Global Career Lecture Series

“Important Things” to Support the Passion for International Cooperation

May 13, 2017

The lecturer of the Global Career Course lecture this time was Yoshiko Miyagawa, who graduated from Tamagawa Gakuen High School and engaged in international cooperation in the Japanese Red Cross Society, the Japan International Cooperation Agency (JICA), the Ministry of Foreign Affairs of Japan and etc. She talked about the chance of choosing that work and necessary skills to work in the international community, based on what she has learned and gained from her experiences.


“There is my former classmate, teaching at this middle school.” Such words of Ms. Miyagawa made relaxing atmosphere to the venue.
The lecture started with an introduction about areas and work that she engaged in. In the photographs with episodes of the area where 4,500 people use a well that should be used by 50 people in size, a small groaning by students occurred at the venue.


Next, Ms. Miyagawa talked about her milestones that she came to find the way to work for international cooperation.
Ms. Miyagawa, who wanted to become a cook until her second grade of junior high school, gradually turned her attention to the world since she entered Tamagawa Gakuen high school .
She was stimulated by friends who are learning English conversation, have experience of studying abroad, and who always extend their horizons outside. Secondly, news clipping assignment of Contemporary Society class was another milestone. Following articles of regional conflicts in the former Yugoslavia for one year, made her heart aches for the people suffering. , Most importantly, reading the grandfather’s journals, which wrote the experiences of being held in ice-cold Russian Siberia as a captive after the World War II, gave a great opportunity for her.


Although she was listening to stories of the grandfather of the life in Siberia since childhood, she read the journals again when she became a high school student. She started to think; “My life here is because my grandpa survived the war and the life in Siberia, so I want to use it with a purpose. What kind of things I can do for those who are suffering?”


She soon decided to aim to work for supporting people suffering in the world. “I must know my own country first, to know the outside world.” She studied political science at university, and after studying abroad she began to pave the way for international cooperation.


Then, she talked about the reasons of why each of the following, “English skills”, “Knowing localities”, and “communication skills”, are important skills in international cooperation, based on her experience.


“Despite thinking at the desk that it is better to do this kind of support on this site, our assumption and needs by the people would be different. Because it cannot be solved only by theories or common sense, it is important to know the field, so we should learn from the local people.”
Episodes with full of real feelings, reach to the listener with strong persuasive power


However, sometimes even though we work and polish such skills day by day, we may suffer in the face of reality that we cannot solve many things.
When she reach a dead end at work, she always bring her origins to mind; “I want to help those who suffer in circumstances, caused by conflicts or disasters, where individuals cannot resolve the situations by themselves.”
She values the word “Onko-Chishin (an attempt to discover new things [truths] by studying the past through scrutiny of the old)” and “Muchi-no-Chi (wisdom to realize one’s own ignorance)” all the time for better international cooperation, and work on her tasks.

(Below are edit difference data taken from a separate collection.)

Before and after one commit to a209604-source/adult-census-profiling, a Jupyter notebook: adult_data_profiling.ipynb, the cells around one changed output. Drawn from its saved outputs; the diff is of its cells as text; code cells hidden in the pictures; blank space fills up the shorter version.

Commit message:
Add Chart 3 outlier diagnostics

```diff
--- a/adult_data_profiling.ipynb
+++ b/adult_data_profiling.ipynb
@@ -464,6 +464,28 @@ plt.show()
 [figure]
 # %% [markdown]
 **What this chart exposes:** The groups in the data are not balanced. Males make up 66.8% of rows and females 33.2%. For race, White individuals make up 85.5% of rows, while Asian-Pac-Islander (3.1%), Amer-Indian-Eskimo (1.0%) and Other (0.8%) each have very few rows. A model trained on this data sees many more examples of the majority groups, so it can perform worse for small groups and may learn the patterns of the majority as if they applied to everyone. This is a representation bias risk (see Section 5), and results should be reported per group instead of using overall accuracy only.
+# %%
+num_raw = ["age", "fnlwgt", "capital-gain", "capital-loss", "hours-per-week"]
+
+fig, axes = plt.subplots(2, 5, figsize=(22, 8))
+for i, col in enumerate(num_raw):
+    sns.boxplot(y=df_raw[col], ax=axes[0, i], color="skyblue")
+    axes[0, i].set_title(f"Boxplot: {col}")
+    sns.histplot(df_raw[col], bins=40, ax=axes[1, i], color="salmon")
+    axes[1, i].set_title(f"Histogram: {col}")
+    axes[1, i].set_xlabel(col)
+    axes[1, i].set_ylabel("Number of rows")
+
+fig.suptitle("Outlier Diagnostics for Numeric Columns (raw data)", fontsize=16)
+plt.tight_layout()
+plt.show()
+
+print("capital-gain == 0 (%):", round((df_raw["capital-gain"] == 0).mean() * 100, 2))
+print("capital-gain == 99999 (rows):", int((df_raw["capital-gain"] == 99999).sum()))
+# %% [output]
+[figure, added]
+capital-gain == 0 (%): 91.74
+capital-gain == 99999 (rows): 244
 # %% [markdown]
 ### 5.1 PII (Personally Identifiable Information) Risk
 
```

“Whether you would work for international cooperation or not, it is very important to know various things, to examine the past to think and act. I would like everyone here to learn many things from now and I hope you remember one thing in the story today and go home.”
The students received Ms. Miyagawa’s life-sized feeling in the message.


After the lecture, students ask questions before the items arranged on the desk. There were daily necessities and first aid kits for injuries, which she brings to the field site every time. The students found that some items are used for unexpected way and it was an opportunity to learn about the field, right after the lecture.


“I was worried that I was very weak and useless for helping people, but I am relieved because my senior feels the same. It made me feel ‘I can be worried’. I understand the meaning of what I am studying now.

Students interested in a work of conflict resolution reported their impressions with a radiant expression to her.


Students left the venue while discussing what to learn in order to make international cooperation. They learned that “Something important for ourselves” can be a great force for study and work.

Lecturer Profile
Yoshiko Miyagawa
Graduated from Tamagawa Gakuen High School. After graduating from Tokai University School of Political Science and Economics, she received a Master's Degree in Conflict, Governance and International Development from the University of East Anglia. Experienced as an intern of UNHCR Japan Office, foundation officials, Japan Overseas Cooperation Volunteers in Kenya. After those she came to engage in emergency and recovery assistance as a Project Coordinator in Kenya at International NGO Peace Winds Japan, as a Programme Officer of the Great East Japan Earthquake and Tsunami recovery and Syria Crisis Response at the Japanese Red Cross Society headquarters, and as an Associate Expert in JICA by the field of peace building, mainly in African post-conflict reconstruction projects etc. Also she was a Disaster Relief Officer at the Emergency and Humanitarian Assistance Division in the Ministry of Foreign Affairs of Japan, assigned to providing emergency relief goods and dispatching Japan Disaster Relief teams due to disasters, etc. Currently she is a housewife.